Every child has the right to early childhood education, and disability should not rob them of it. Multiple studies show the advantages of an inclusive education from a very early stage. Children with disabilities learn like any other child, by participating in functional activities, by repetition of the strategies that help them develop autonomy abilities, independence and socialization. Diversity is enriching to every child, not only those who have a disability, since the learning experience is built through interaction with equals. In order to create societies that are more tolerant and respectful, we have to face the different realities, be them economic, social or physical. Children’s participation in their routines, with quality interaction with their parents and teachers, is the best way to foster childhood development.
In spite of its known advantages and the effort to promote inclusion made by the school system of many countries, it is not a very common practice in early childhood, from ages 0 to 6.
After the birth of a child with a disability, families have to deal with a health system that is far from the inclusive educational model. The current medical model of many countries pushes families to seek multiple hours of therapy and treatments that hardly allow for attendance to an educational institution.
At the same time, early childhood educational institutions generally lack the necessary support to aid students with special needs, and teachers do not feel qualified to tend to them adequately.
Because of this, it’s common for families to feel forced to relinquish early childhood education, therefore depriving children of the necessary interventions that take place in educational institutions, and instead seek adequate treatment in specialized centers.
Against that reality, evidence-based practices claim that intervention strategies that take place within the daily activities, at home or at education centers are the best treatment for children. This shift in focus implies that lunchtime is a suitable space to promote motor development and swallowing, or that outdoor playtime is an opportunity to work on motor skills, balance, social relations or adaptation to stimuli, etc.
It seems paradoxical to speak of inclusion when children with disabilities spend hours in individual therapies outside the classroom. We need to move to a conception in which the classroom is a space where all children can learn, with or without special needs.
When we speak of inclusive education, it’s not enough to count the amount of enrolled children with disabilities. Children need to share the same space during school hours, being offered equal opportunities to participate, which allow them to learn in equal conditions.
Children need to have an active role in learning and to achieve that, it is necessary for classrooms to have teachers that are adequately trained and that have the time to offer the best care to each child.
As an example, the regulations in Spain establish that a teacher should care for 20 children of 2-3 years of age. The current ratios in most countries do not allow for inclusive education. In response to teachers’ concern for their lack of ability to care for children with disability, families are prompted to seek external therapies and individual treatments that do not allow the child to interact with his peers.
Although these concepts and their limitations have been under discussion for decades, an effective implementation process of evidence-based practices has not always been carried out, and this makes them harder to apply globally.
Education systems need to design inclusive practices implementation plans for early childhood, including teachers, school authorities, politicians, families and other agents implied, like the health sector.

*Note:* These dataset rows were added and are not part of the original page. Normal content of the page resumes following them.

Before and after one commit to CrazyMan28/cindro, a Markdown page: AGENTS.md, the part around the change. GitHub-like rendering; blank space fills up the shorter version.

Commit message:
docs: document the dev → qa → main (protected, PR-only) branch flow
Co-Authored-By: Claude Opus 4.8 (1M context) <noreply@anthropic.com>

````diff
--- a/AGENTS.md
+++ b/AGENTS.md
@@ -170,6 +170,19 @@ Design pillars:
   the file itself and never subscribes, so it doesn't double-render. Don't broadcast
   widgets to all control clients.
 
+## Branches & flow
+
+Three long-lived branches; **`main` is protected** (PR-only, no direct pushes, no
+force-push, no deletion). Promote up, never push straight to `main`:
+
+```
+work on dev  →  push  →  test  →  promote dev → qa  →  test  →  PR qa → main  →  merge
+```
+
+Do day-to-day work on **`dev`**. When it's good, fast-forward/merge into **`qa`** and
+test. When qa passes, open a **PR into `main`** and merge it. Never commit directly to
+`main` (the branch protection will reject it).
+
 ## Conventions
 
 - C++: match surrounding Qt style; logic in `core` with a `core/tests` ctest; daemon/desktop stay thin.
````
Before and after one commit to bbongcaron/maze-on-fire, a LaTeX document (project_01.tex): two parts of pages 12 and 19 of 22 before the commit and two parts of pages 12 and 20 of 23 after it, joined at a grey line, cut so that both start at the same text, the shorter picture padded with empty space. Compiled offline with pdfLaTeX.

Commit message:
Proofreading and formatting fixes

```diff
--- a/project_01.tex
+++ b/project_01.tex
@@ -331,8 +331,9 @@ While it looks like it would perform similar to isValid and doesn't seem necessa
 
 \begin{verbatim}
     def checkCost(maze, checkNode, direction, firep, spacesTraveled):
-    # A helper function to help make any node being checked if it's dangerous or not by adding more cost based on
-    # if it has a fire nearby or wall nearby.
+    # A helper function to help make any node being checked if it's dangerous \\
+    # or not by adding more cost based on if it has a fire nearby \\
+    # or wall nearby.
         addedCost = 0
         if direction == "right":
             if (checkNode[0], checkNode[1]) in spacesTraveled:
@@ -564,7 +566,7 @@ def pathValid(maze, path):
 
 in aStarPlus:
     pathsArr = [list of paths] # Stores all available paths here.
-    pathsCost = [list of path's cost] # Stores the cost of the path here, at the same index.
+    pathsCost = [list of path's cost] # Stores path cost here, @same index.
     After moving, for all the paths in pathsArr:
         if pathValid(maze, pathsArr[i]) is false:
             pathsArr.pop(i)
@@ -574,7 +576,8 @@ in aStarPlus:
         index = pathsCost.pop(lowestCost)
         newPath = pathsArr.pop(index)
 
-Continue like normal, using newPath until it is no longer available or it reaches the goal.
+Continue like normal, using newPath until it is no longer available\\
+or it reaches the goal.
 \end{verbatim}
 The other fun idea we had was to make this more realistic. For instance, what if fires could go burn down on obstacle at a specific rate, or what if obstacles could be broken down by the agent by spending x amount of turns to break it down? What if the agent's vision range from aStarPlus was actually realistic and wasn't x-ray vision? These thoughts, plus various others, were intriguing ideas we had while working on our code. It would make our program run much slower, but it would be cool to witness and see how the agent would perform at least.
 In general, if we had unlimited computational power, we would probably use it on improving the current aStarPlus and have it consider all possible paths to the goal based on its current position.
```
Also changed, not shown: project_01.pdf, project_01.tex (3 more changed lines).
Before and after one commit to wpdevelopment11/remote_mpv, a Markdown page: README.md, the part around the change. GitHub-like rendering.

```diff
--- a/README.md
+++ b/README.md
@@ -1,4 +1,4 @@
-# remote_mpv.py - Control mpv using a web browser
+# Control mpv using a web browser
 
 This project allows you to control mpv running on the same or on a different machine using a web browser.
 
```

It is necessary to count on a personal and economic infrastructure. Teacher training needs to include instruction in direct care and real situations in which the advantages of inclusion in the first stages of education are experienced in situ. Teachers need to understand that inclusion does not mean that every child has to do the same or else seek therapy.
It is harder to achieve a shift in perspective than to draft or pass a law. Inclusion requires that everyone is seen in equal conditions and receives opportunities according to their possibilities.
Margarita Cañadas, director of the L´ Alquería Center for Early Childhood Education and Attention of the Catholic University of Valencia in Spain.